▶ _Work task_
Nothing before the line containing "img.onload = ()" should appear; please restate that line and every later line word for word through the end of the listing.

▶ _Information supplied_
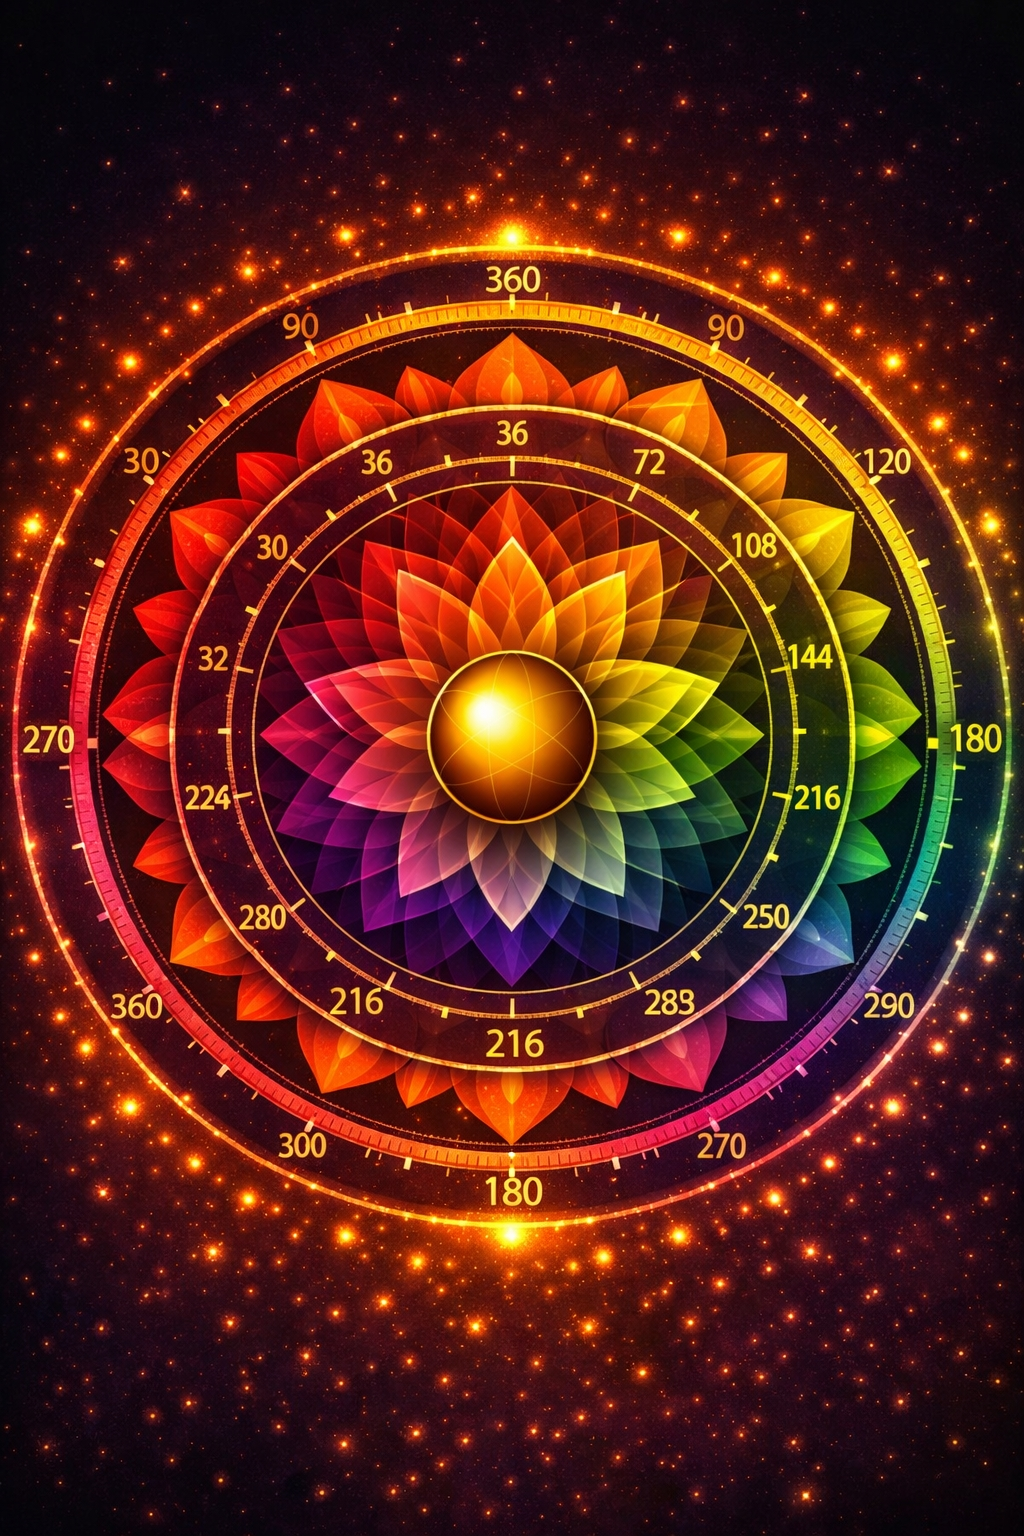
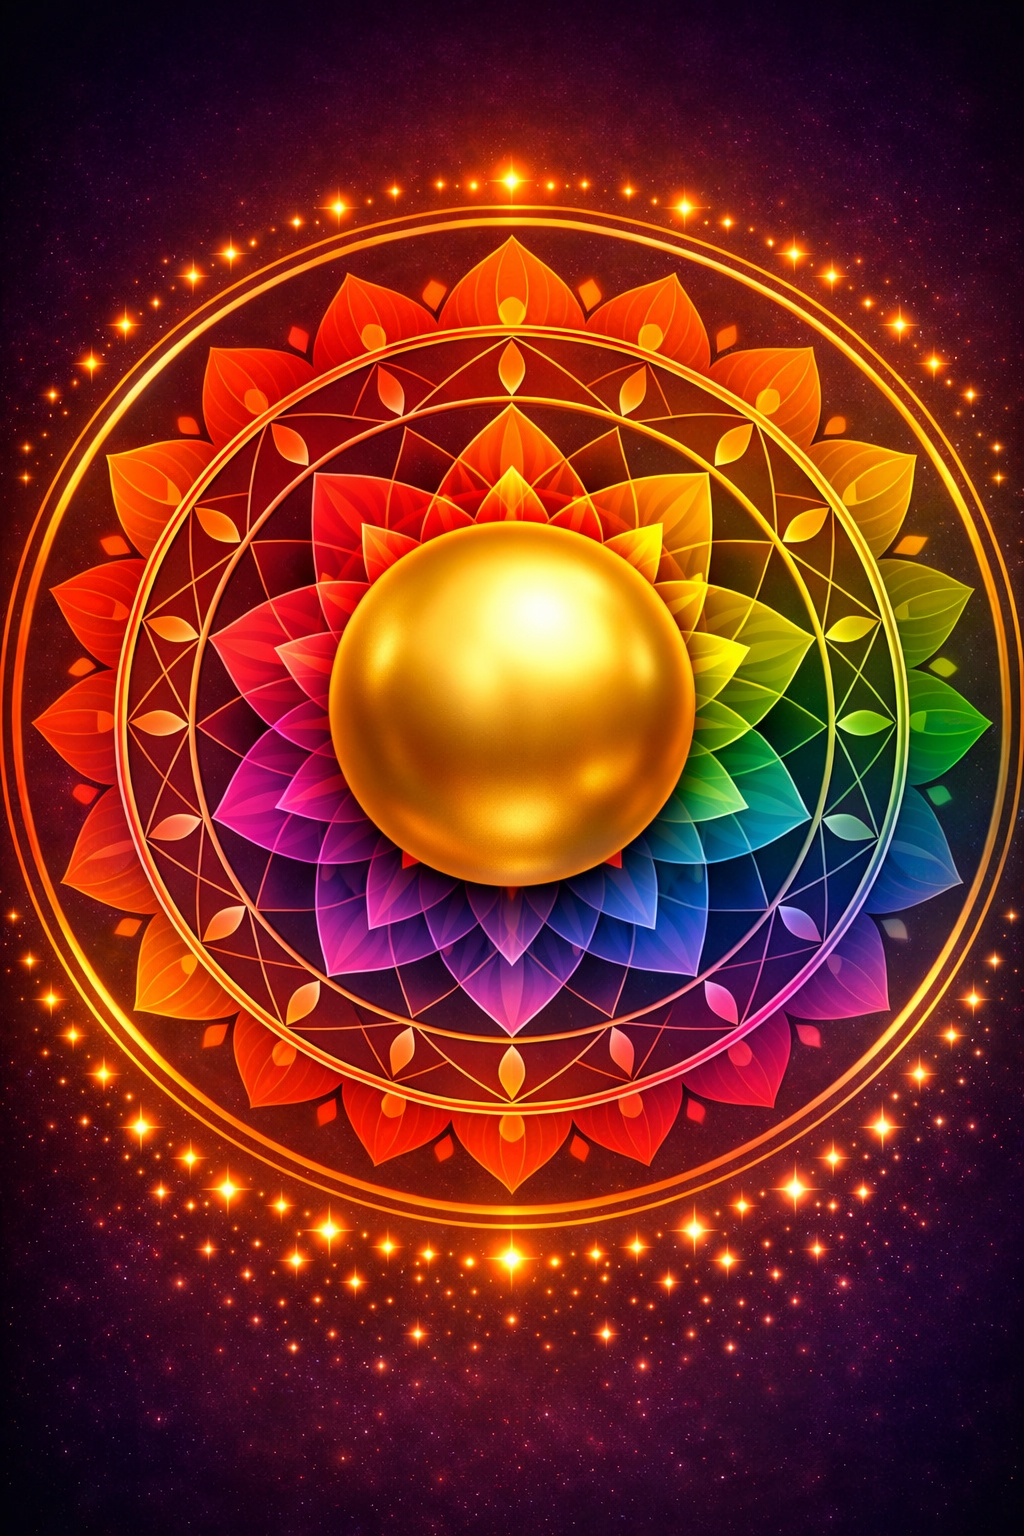
Swap in clean mandala reference (no baked-in digits)
The user supplied a second reference image with the same sphere/flower/
twin-ring/starfield composition but no text baked into the pixels at
all, removing any risk of leftover misplaced numbers bleeding through
the crop. Widened the core crop and softened the feather since there's
nothing left to hide.

diff --git a/omcvibe-app/www/app.js b/omcvibe-app/www/app.js
@@ -67,12 +67,12 @@
     const img = new Image();
     img.onload = () => {
       if (isDefault) {
-        // Recadrage serré sur la fleur centrale, avant les anneaux chiffrés
-        // (mal placés) de l'image générée par IA.
-        const half = img.width * 0.195;
+        // Image sans chiffres : recadrage large sur la fleur + sphère +
+        // double anneau doré, jusqu'à la bordure scintillante.
+        const half = img.width * 0.465;
         img.__omchaCrop = {
           sx: img.width * 0.5 - half,
-          sy: img.height * 0.475 - half,
+          sy: img.height * 0.423 - half,
           sw: half * 2,
           sh: half * 2,
         };

diff --git a/omcvibe-app/www/omcha-render.js b/omcvibe-app/www/omcha-render.js
@@ -212,8 +212,7 @@ const OmchaRenderer = (() => {
       t.globalCompositeOperation = 'destination-in';
       const mg = t.createRadialGradient(cx, cy, 0, cx, cy, coreR);
       mg.addColorStop(0, 'rgba(0,0,0,1)');
-      mg.addColorStop(0.5, 'rgba(0,0,0,1)');
-      mg.addColorStop(0.72, 'rgba(0,0,0,0.55)');
+      mg.addColorStop(0.82, 'rgba(0,0,0,1)');
       mg.addColorStop(1, 'rgba(0,0,0,0)');
       t.fillStyle = mg;
       t.beginPath();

▶ _The completed task_
     img.onload = () => {
       if (isDefault) {
-        // Recadrage serré sur la fleur centrale, avant les anneaux chiffrés
-        // (mal placés) de l'image générée par IA.
-        const half = img.width * 0.195;
+        // Image sans chiffres : recadrage large sur la fleur + sphère +
+        // double anneau doré, jusqu'à la bordure scintillante.
+        const half = img.width * 0.465;
         img.__omchaCrop = {
           sx: img.width * 0.5 - half,
-          sy: img.height * 0.475 - half,
+          sy: img.height * 0.423 - half,
           sw: half * 2,
           sh: half * 2,
         };

diff --git a/omcvibe-app/www/omcha-render.js b/omcvibe-app/www/omcha-render.js
@@ -212,8 +212,7 @@ const OmchaRenderer = (() => {
       t.globalCompositeOperation = 'destination-in';
       const mg = t.createRadialGradient(cx, cy, 0, cx, cy, coreR);
       mg.addColorStop(0, 'rgba(0,0,0,1)');
-      mg.addColorStop(0.5, 'rgba(0,0,0,1)');
-      mg.addColorStop(0.72, 'rgba(0,0,0,0.55)');
+      mg.addColorStop(0.82, 'rgba(0,0,0,1)');
       mg.addColorStop(1, 'rgba(0,0,0,0)');
       t.fillStyle = mg;
       t.beginPath();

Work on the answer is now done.